Stored items from a collection
——

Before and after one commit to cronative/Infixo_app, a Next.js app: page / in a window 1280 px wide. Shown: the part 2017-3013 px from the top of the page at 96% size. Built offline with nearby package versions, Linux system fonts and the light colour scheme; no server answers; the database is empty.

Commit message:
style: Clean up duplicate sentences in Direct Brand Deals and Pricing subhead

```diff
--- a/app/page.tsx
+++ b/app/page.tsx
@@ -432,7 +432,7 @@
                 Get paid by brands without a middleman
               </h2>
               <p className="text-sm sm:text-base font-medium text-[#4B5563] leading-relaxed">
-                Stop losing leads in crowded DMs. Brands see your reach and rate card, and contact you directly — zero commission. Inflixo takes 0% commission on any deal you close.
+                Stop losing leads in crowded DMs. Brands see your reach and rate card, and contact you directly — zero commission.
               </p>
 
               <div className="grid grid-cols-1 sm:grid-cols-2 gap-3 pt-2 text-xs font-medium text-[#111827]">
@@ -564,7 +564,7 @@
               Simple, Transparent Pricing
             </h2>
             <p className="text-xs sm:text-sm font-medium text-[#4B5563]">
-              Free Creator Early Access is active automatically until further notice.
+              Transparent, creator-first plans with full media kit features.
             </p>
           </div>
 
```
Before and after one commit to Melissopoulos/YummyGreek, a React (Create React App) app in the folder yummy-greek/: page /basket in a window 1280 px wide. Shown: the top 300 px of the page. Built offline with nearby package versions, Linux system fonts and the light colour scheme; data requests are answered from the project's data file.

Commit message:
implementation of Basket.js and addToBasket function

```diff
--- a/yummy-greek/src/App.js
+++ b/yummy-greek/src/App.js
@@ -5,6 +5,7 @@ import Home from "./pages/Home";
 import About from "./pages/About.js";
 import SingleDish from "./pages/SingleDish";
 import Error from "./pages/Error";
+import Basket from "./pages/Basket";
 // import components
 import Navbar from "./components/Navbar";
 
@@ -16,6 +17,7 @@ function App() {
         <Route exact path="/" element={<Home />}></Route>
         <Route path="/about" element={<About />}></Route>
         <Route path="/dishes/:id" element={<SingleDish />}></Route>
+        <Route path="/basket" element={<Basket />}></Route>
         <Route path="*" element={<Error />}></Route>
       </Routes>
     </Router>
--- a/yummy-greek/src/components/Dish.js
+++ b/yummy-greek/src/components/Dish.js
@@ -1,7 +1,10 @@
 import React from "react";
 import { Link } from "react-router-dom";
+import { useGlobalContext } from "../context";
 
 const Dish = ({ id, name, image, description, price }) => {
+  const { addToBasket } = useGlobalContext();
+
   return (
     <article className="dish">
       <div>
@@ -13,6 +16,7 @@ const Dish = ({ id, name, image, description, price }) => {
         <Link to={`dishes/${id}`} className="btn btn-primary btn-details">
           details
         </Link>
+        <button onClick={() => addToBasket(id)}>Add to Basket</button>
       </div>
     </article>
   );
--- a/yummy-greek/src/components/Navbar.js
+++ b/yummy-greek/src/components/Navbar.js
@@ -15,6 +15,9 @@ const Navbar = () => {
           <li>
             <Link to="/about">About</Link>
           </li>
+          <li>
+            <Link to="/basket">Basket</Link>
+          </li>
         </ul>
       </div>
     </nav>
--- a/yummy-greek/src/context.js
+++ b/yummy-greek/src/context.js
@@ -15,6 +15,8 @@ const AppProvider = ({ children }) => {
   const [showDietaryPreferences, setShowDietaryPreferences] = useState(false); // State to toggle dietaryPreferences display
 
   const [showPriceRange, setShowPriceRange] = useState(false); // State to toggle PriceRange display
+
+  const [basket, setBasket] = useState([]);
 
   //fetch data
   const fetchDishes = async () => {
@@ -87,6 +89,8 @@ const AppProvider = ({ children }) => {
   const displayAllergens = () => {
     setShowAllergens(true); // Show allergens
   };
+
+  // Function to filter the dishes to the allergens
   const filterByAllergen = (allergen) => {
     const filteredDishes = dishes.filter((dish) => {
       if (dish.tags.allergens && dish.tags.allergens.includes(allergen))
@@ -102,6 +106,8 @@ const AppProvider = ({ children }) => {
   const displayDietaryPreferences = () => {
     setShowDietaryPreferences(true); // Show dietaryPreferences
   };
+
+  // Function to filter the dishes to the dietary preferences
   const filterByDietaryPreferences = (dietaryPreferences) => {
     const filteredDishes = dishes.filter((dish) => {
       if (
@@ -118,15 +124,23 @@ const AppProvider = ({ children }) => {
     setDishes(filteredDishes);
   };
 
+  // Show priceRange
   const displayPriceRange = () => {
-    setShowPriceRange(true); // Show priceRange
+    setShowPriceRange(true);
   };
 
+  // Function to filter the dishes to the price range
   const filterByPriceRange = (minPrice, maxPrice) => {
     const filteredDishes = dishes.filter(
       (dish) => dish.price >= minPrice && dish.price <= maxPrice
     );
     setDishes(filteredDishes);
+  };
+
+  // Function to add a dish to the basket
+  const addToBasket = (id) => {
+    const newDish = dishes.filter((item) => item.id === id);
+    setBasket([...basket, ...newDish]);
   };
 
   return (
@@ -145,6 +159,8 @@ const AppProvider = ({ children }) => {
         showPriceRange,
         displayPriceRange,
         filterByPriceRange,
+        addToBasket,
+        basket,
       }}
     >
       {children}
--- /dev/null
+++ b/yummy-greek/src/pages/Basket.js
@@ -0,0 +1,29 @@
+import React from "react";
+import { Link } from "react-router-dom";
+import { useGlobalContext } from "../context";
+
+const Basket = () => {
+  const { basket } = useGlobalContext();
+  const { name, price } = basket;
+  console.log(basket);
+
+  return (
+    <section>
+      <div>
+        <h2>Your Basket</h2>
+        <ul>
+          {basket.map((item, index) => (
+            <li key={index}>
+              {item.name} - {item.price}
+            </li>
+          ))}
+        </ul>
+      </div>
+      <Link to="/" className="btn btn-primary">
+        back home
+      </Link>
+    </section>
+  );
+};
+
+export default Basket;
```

——

■ Task directions ■
Search the entries above for "Link". Return every line that has it.

■ Solution below ■
 import { Link } from "react-router-dom";
         <Link to={`dishes/${id}`} className="btn btn-primary btn-details">
         </Link>
             <Link to="/about">About</Link>
+            <Link to="/basket">Basket</Link>
+import { Link } from "react-router-dom";
+      <Link to="/" className="btn btn-primary">
+      </Link>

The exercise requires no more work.